INFORMATION SUPPLIED
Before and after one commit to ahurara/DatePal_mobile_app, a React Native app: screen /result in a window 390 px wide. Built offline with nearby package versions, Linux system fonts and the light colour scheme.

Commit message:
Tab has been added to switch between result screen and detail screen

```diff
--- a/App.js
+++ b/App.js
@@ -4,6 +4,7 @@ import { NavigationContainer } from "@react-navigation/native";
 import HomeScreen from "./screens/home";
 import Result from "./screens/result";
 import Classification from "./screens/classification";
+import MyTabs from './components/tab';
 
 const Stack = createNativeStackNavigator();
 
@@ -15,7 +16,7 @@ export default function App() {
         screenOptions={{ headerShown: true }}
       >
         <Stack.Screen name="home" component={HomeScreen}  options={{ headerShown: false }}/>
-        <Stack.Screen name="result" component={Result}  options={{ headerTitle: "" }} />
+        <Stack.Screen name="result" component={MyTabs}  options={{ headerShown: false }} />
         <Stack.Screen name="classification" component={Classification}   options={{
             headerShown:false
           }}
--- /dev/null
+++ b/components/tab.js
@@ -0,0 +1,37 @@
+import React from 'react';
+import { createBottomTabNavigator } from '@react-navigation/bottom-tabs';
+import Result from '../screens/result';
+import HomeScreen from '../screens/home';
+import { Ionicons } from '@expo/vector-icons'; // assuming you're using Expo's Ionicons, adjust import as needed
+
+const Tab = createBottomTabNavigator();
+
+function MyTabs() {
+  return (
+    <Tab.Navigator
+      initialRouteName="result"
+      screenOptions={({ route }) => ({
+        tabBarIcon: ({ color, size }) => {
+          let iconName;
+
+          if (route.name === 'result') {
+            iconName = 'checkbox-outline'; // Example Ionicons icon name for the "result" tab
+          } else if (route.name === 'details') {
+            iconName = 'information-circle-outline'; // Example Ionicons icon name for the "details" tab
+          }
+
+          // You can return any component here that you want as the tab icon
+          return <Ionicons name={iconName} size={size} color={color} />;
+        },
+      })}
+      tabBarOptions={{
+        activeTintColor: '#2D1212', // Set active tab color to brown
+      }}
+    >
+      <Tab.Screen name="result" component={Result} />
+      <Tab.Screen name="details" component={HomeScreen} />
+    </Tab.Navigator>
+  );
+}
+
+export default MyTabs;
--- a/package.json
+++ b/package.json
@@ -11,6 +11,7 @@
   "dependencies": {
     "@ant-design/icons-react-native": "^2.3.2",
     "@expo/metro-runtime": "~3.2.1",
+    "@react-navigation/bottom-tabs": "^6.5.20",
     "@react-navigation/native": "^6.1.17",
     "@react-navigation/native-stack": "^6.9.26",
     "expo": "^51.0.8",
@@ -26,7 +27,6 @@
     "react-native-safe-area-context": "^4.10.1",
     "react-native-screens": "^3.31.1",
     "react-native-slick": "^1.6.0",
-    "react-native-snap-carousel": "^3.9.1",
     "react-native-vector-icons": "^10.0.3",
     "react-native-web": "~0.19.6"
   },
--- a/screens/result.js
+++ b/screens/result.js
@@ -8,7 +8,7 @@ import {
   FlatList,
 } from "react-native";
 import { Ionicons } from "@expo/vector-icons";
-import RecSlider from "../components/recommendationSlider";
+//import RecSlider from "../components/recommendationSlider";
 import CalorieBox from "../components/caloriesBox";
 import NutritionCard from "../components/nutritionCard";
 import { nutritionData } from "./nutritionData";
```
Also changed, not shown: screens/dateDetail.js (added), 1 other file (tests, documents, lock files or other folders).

WORK TO COMPLETE
Every record shown above should be set down again exactly.

THE COMPLETED TASK
Before and after one commit to ahurara/DatePal_mobile_app, a React Native app: screen /result in a window 390 px wide. Built offline with nearby package versions, Linux system fonts and the light colour scheme.

Commit message:
Tab has been added to switch between result screen and detail screen

```diff
--- a/App.js
+++ b/App.js
@@ -4,6 +4,7 @@ import { NavigationContainer } from "@react-navigation/native";
 import HomeScreen from "./screens/home";
 import Result from "./screens/result";
 import Classification from "./screens/classification";
+import MyTabs from './components/tab';
 
 const Stack = createNativeStackNavigator();
 
@@ -15,7 +16,7 @@ export default function App() {
         screenOptions={{ headerShown: true }}
       >
         <Stack.Screen name="home" component={HomeScreen}  options={{ headerShown: false }}/>
-        <Stack.Screen name="result" component={Result}  options={{ headerTitle: "" }} />
+        <Stack.Screen name="result" component={MyTabs}  options={{ headerShown: false }} />
         <Stack.Screen name="classification" component={Classification}   options={{
             headerShown:false
           }}
--- /dev/null
+++ b/components/tab.js
@@ -0,0 +1,37 @@
+import React from 'react';
+import { createBottomTabNavigator } from '@react-navigation/bottom-tabs';
+import Result from '../screens/result';
+import HomeScreen from '../screens/home';
+import { Ionicons } from '@expo/vector-icons'; // assuming you're using Expo's Ionicons, adjust import as needed
+
+const Tab = createBottomTabNavigator();
+
+function MyTabs() {
+  return (
+    <Tab.Navigator
+      initialRouteName="result"
+      screenOptions={({ route }) => ({
+        tabBarIcon: ({ color, size }) => {
+          let iconName;
+
+          if (route.name === 'result') {
+            iconName = 'checkbox-outline'; // Example Ionicons icon name for the "result" tab
+          } else if (route.name === 'details') {
+            iconName = 'information-circle-outline'; // Example Ionicons icon name for the "details" tab
+          }
+
+          // You can return any component here that you want as the tab icon
+          return <Ionicons name={iconName} size={size} color={color} />;
+        },
+      })}
+      tabBarOptions={{
+        activeTintColor: '#2D1212', // Set active tab color to brown
+      }}
+    >
+      <Tab.Screen name="result" component={Result} />
+      <Tab.Screen name="details" component={HomeScreen} />
+    </Tab.Navigator>
+  );
+}
+
+export default MyTabs;
--- a/package.json
+++ b/package.json
@@ -11,6 +11,7 @@
   "dependencies": {
     "@ant-design/icons-react-native": "^2.3.2",
     "@expo/metro-runtime": "~3.2.1",
+    "@react-navigation/bottom-tabs": "^6.5.20",
     "@react-navigation/native": "^6.1.17",
     "@react-navigation/native-stack": "^6.9.26",
     "expo": "^51.0.8",
@@ -26,7 +27,6 @@
     "react-native-safe-area-context": "^4.10.1",
     "react-native-screens": "^3.31.1",
     "react-native-slick": "^1.6.0",
-    "react-native-snap-carousel": "^3.9.1",
     "react-native-vector-icons": "^10.0.3",
     "react-native-web": "~0.19.6"
   },
--- a/screens/result.js
+++ b/screens/result.js
@@ -8,7 +8,7 @@ import {
   FlatList,
 } from "react-native";
 import { Ionicons } from "@expo/vector-icons";
-import RecSlider from "../components/recommendationSlider";
+//import RecSlider from "../components/recommendationSlider";
 import CalorieBox from "../components/caloriesBox";
 import NutritionCard from "../components/nutritionCard";
 import { nutritionData } from "./nutritionData";
```
Also changed, not shown: screens/dateDetail.js (added), 1 other file (tests, documents, lock files or other folders).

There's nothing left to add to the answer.